Perez also received the annual longevity bonus provided long-time employees. His was $2,625 after more than 38 years on the force.

The chief’s standing on the list of high earners is likely to improve in 2019. Perez, because he left the union after being made permanent top cop, was allowed to cash in unused time accrued during his career. So in January he was paid $171,830 — $122,017 after taxes — for unused vacation, personal and sick days, holidays and for compensatory time.

Among the non-cops in the top 10 municipal earners was Attorney Mark Anastasi, a veteran of the law department. He still advises city officials on legal matters, but as a consultant. Upon retiring in mid-2018, Anastasi cashed in $119,109 worth of unused sick days and $13,098 worth of vacation time, helping him become the eighth highest paid official, with gross earnings of $210,346.

In contrast, City Attorney R. Christopher Meyer, Anastasi’s supervisor, was much further down the list, taking home $147,821.

Schools Superintendent Aresta Johnson dropped from second on the list in 2017 to third last year, receiving $252,365. Marlene Siegel, the school district’s chief financial officer, inched up from sixth place to fifth, earning $215,016.

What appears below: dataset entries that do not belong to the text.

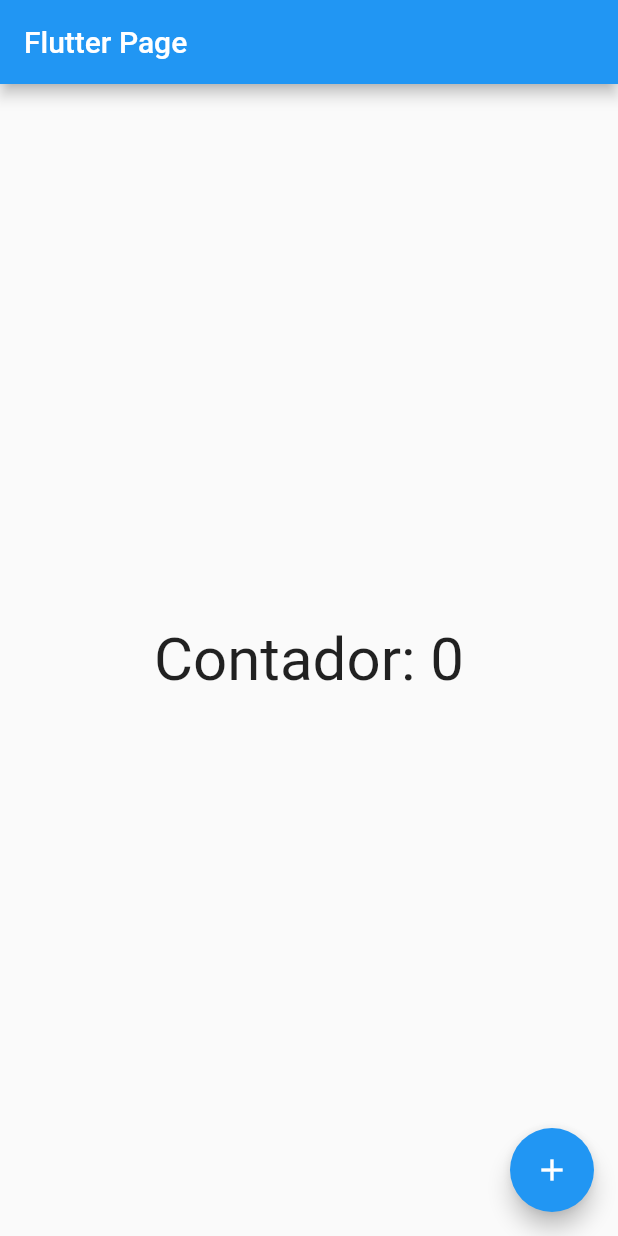
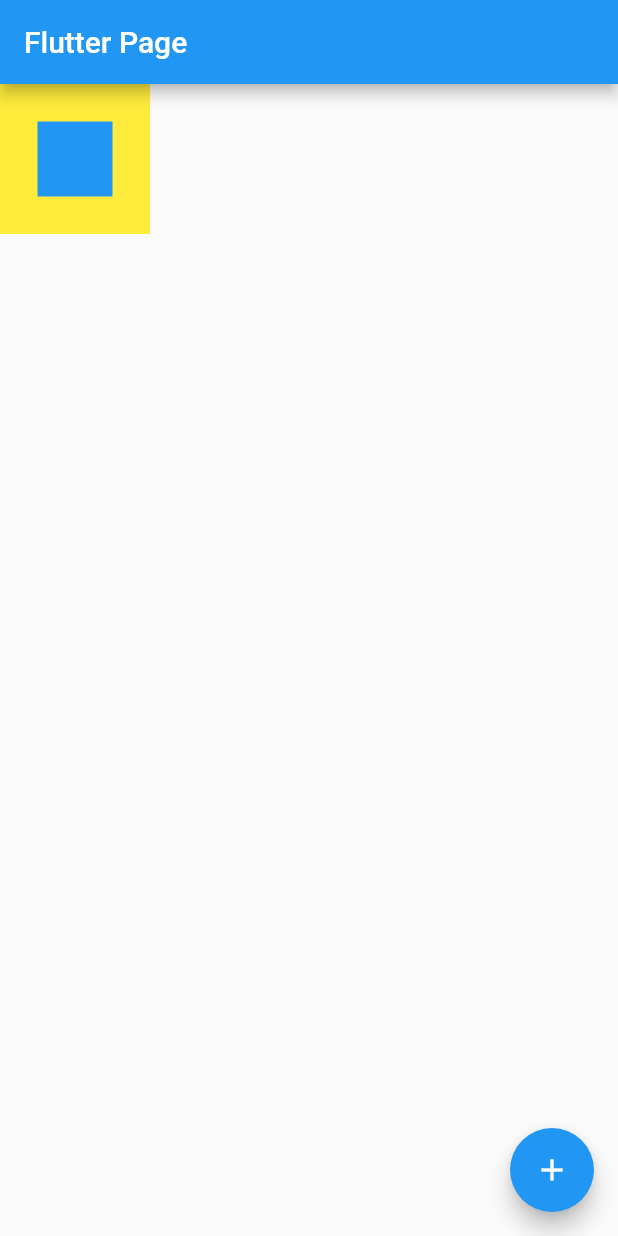
Before and after one commit to hacles100/TutorialCompletoFlutter, a Flutter app: the screen it shows after launch, on a phone screen of 412 x 824 dp. Run offline on Flutter 3.47's test engine with Material 2 defaults, Android fonts, the phone set to English and light mode, and no system bars.

Commit message:
single render

```diff
--- a/first/lib/home_page.dart
+++ b/first/lib/home_page.dart
@@ -18,22 +18,18 @@ class _HomePageState extends State<HomePage> {
       appBar: AppBar(
         title: const Text('Flutter Page'),
       ),
-      body:  Center(
-        child: GestureDetector(
-        child: Text(
-          'Contador: $counter',
-          style: const TextStyle(
-            fontSize: 40,
+      body: Container(
+        height: 100,
+        width: 100,
+        color: Colors.yellow,
+          child: Center(
+            child: Container(
+              height: 50,
+              width: 50,
+              color: Colors.blue,
+            ),
           ),
-          ),
-          onTap: () {
-            setState(() {
-               counter++;
-            });
-            print('$counter');
-          },
-         ),
-       ),
+        ),
        floatingActionButton: FloatingActionButton(
         child: const Icon(Icons.add),
         onPressed: () {
```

Ganim had been in 29th place in 2017. In 2018, he dropped slightly to 35th, but still earned more — $154,502 versus $152,876 in 2017. The mayor recently negotiated a new contract with the city’s supervisors union that also benefits non-union elected and appointed officials. So he will be receiving a retroactive 2 percent raise as of last July, and another 2 percent raise this summer.

The mayor has a couple of police officers who drive him around and serve as security. Only one of those, Lt. Richard Azzarito, appeared on the list, helped by the $44,859 he was paid in straight overtime. Perez, however, said the overtime was not related to Azzarito’s mayoral duties. The lieutenant took home $146,916 total.

Another noteworthy name on the list is Ricci’s. His job running the massive public facilities department earned the veteran of the city payroll and of Bridgeport politics — he helped elect Ganim in 2015 — $146,829. And, like Ganim, Ricci, a non-union political appointee, will share in the supervisors union’s raises.

Those pay increases should help offset the four weeks worth of salary that Ricci recently lost as punishment for his role in a recent scandal involving the illicit sale of scrap metal by members of Ricci’s staff.